What the exercise asks:
Every line of the entries below that carries the string "menu" should be copied.

[Version difference data]
· · · · ·
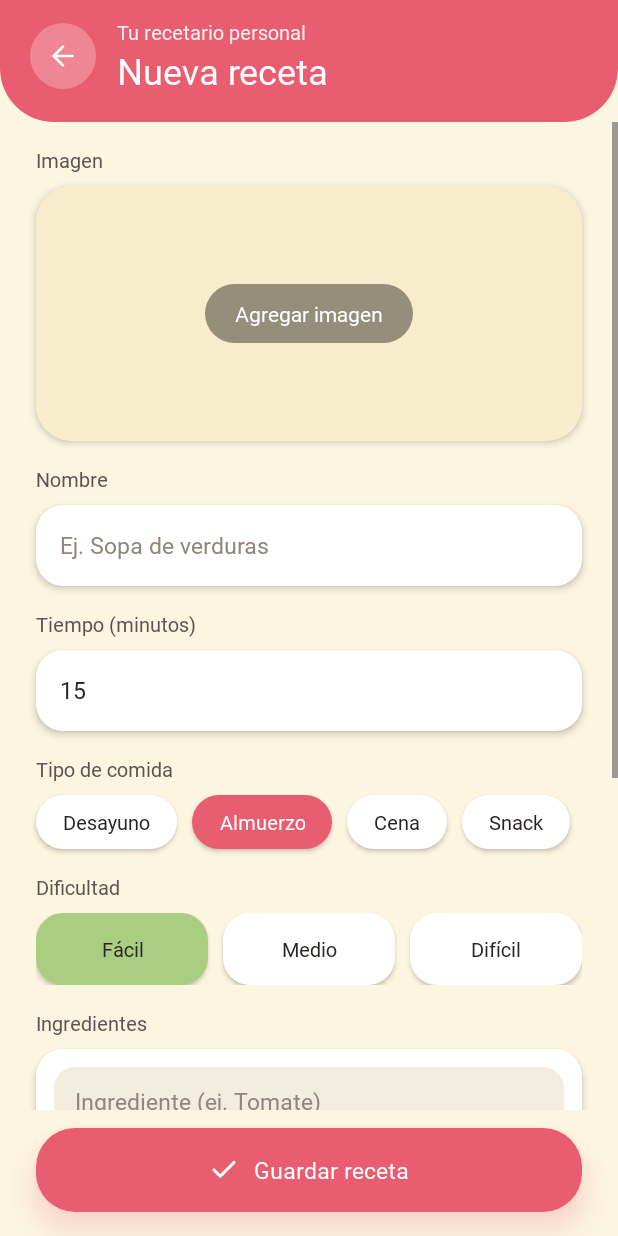
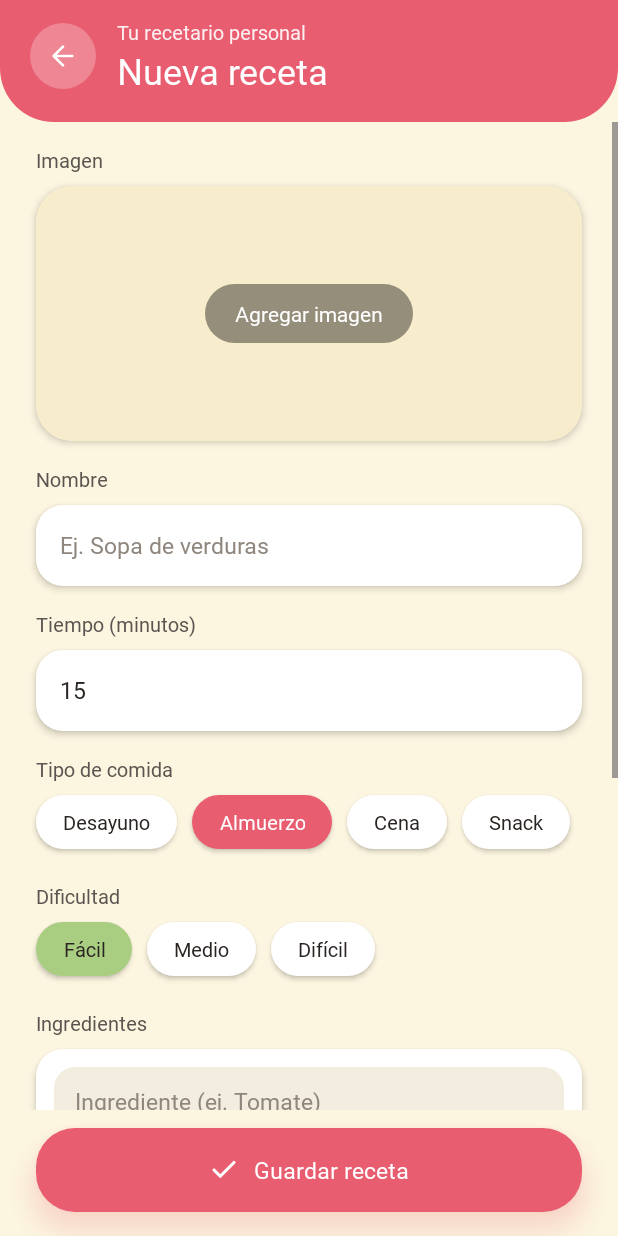
Before and after one commit to dianis63/Yummy, an Android app: the AddRecipeActivity screen opened directly, with no data from a screen before it, on a phone screen of 412 x 824 dp. Run offline under Robolectric (Android 15) with nearby library versions, the phone set to English and light mode, and no system bars; Roboto replaces fonts that are not available here.

Commit message:
fix: igualar tamaño de chips y espaciado en Nueva receta

```diff
--- a/app/src/main/res/layout/activity_add_recipe.xml
+++ b/app/src/main/res/layout/activity_add_recipe.xml
@@ -229,7 +229,7 @@
                 style="@style/YummyFieldLabel"
                 android:layout_width="wrap_content"
                 android:layout_height="wrap_content"
-                android:layout_marginTop="10dp"
+                android:layout_marginTop="16dp"
                 android:text="@string/field_recipe_difficulty" />
 
             <LinearLayout
@@ -237,35 +237,30 @@
                 android:layout_height="wrap_content"
                 android:layout_marginTop="8dp"
                 android:clipChildren="false"
+                android:clipToPadding="false"
                 android:orientation="horizontal"
                 android:paddingBottom="6dp">
 
                 <TextView
                     android:id="@+id/chipEasy"
                     style="@style/YummyChip"
-                    android:layout_width="0dp"
-                    android:layout_height="48dp"
+                    android:layout_width="wrap_content"
                     android:layout_marginEnd="10dp"
-                    android:layout_weight="1"
                     android:elevation="2dp"
                     android:text="@string/difficulty_easy" />
 
                 <TextView
                     android:id="@+id/chipMedium"
                     style="@style/YummyChip"
-                    android:layout_width="0dp"
-                    android:layout_height="48dp"
+                    android:layout_width="wrap_content"
                     android:layout_marginEnd="10dp"
-                    android:layout_weight="1"
                     android:elevation="2dp"
                     android:text="@string/difficulty_medium" />
 
                 <TextView
                     android:id="@+id/chipHard"
                     style="@style/YummyChip"
-                    android:layout_width="0dp"
-                    android:layout_height="48dp"
-                    android:layout_weight="1"
+                    android:layout_width="wrap_content"
                     android:elevation="2dp"
                     android:text="@string/difficulty_hard" />
             </LinearLayout>
@@ -275,7 +270,7 @@
                 style="@style/YummyFieldLabel"
                 android:layout_width="wrap_content"
                 android:layout_height="wrap_content"
-                android:layout_marginTop="10dp"
+                android:layout_marginTop="16dp"
                 android:text="@string/field_recipe_ingredients" />
 
             <LinearLayout
```
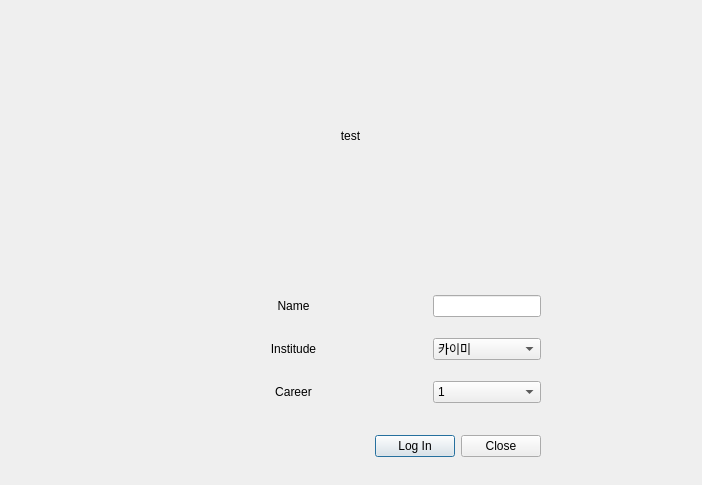
Old version of the form Annotation_Tool_login.ui in the repository Yoon0527/Annotation_Tool_Main.
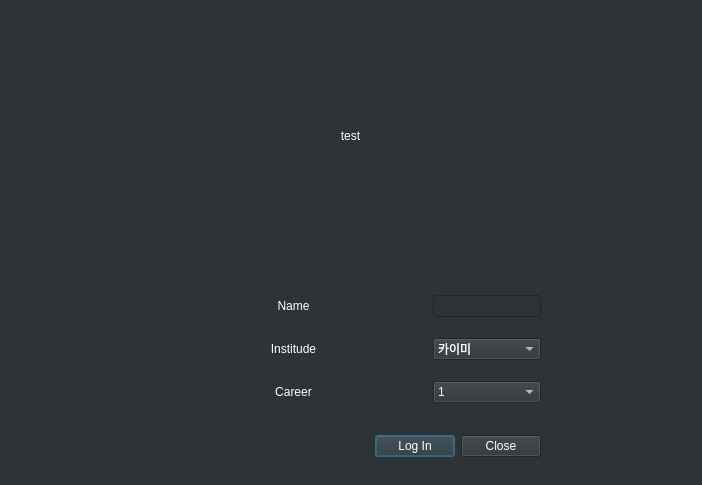
New version of the form.

Commit message: 로그인 창 ui 테마 변경

Diff of the .ui file:
```diff
--- a/Annotation_Tool_login.ui
+++ b/Annotation_Tool_login.ui
@@ -13,6 +13,10 @@
   <property name="windowTitle">
    <string>Dialog</string>
   </property>
+  <property name="styleSheet">
+   <string notr="true">background-color:rgb(46,52,54);
+color:white;</string>
+  </property>
   <widget class="QWidget" name="layoutWidget">
    <property name="geometry">
     <rect>
```
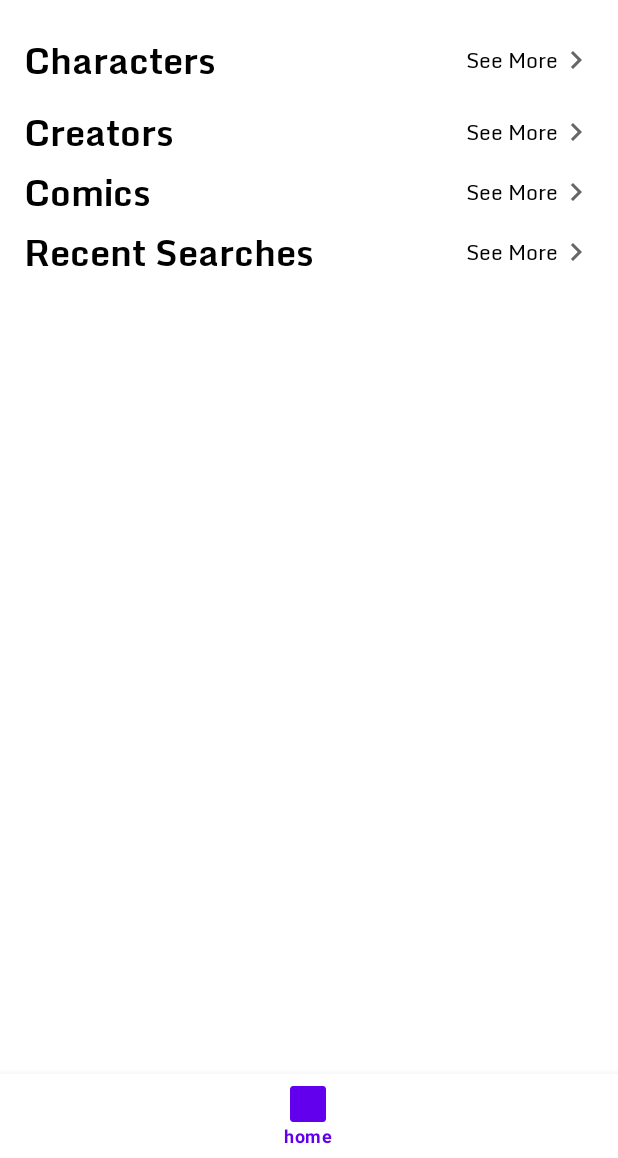
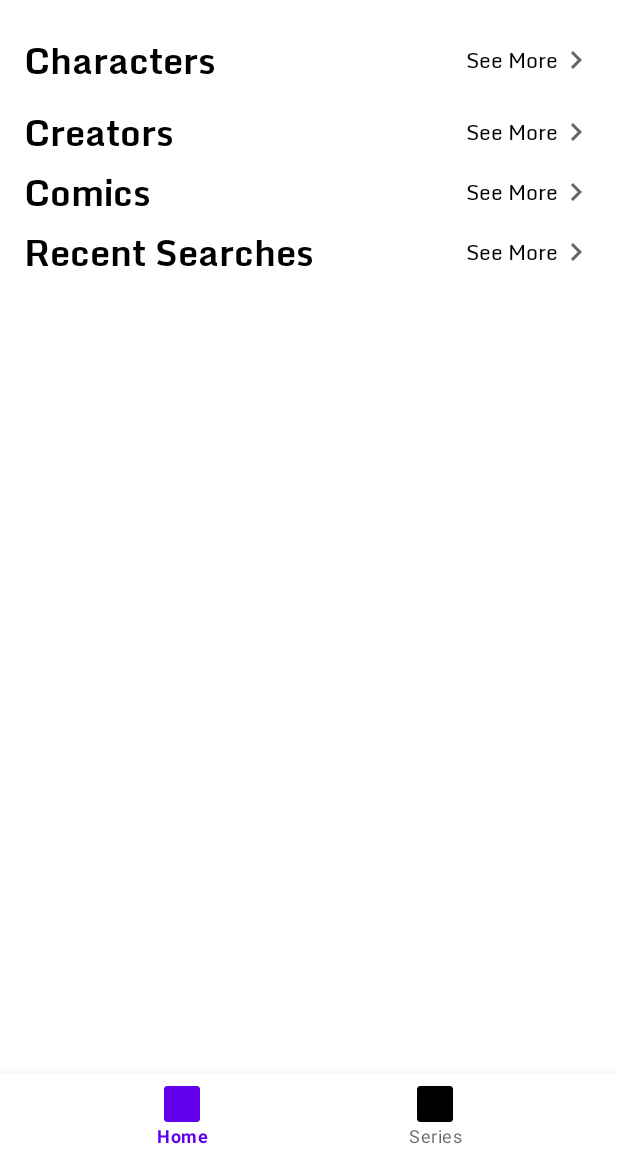
Before and after one commit to Shahad-Kadhim/Marvel-App, an Android app: the screen it shows after launch (MainActivity), on a phone screen of 412 x 824 dp, the part 78-1236 px from its top. Run offline under Robolectric (Android 15) with nearby library versions, the phone set to English and light mode, and no system bars; our stand-ins replace Dagger/Hilt's generated code, Room's generated code, data binding, navigation-ui; network calls fail; pictures from the network do not load.

```diff
--- a/app/src/main/res/menu/bottom_nav_graph.xml
+++ b/app/src/main/res/menu/bottom_nav_graph.xml
@@ -2,7 +2,12 @@
 <menu xmlns:android="http://schemas.android.com/apk/res/android">
     <item
         android:id="@+id/homeFragment"
-        android:title="home"
+        android:title="Home"
+        android:icon="@mipmap/ic_launcher"
+        />
+    <item
+        android:id="@+id/seriesFragment2"
+        android:title="Series"
         android:icon="@mipmap/ic_launcher"
         />
 </menu>
--- a/app/src/main/res/navigation/nav_graph.xml
+++ b/app/src/main/res/navigation/nav_graph.xml
@@ -7,5 +7,13 @@
     <fragment
         android:id="@+id/homeFragment"
         android:name="com.example.app.marvel.ui.home.HomeFragment"
-        android:label="HomeFragment" />
+        android:label="HomeFragment" >
+        <action
+            android:id="@+id/action_homeFragment_to_seriesFragment2"
+            app:destination="@id/seriesFragment2" />
+    </fragment>
+    <fragment
+        android:id="@+id/seriesFragment2"
+        android:name="com.example.app.marvel.ui.series.SeriesFragment"
+        android:label="SeriesFragment" />
 </navigation>
```
Also changed, not shown: app/src/main/java/com/example/app/marvel/ui/series/SeriesFragment.kt (added, +14 -0 lines), app/src/main/java/com/example/app/marvel/ui/series/SeriesViewModel.kt (added, +15 -0 lines), app/src/main/res/layout/fragment_series.xml (added, +15 -0 lines).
· · · · ·
Written solution:
--- a/app/src/main/res/menu/bottom_nav_graph.xml
+++ b/app/src/main/res/menu/bottom_nav_graph.xml
 <menu xmlns:android="http://schemas.android.com/apk/res/android">
 </menu>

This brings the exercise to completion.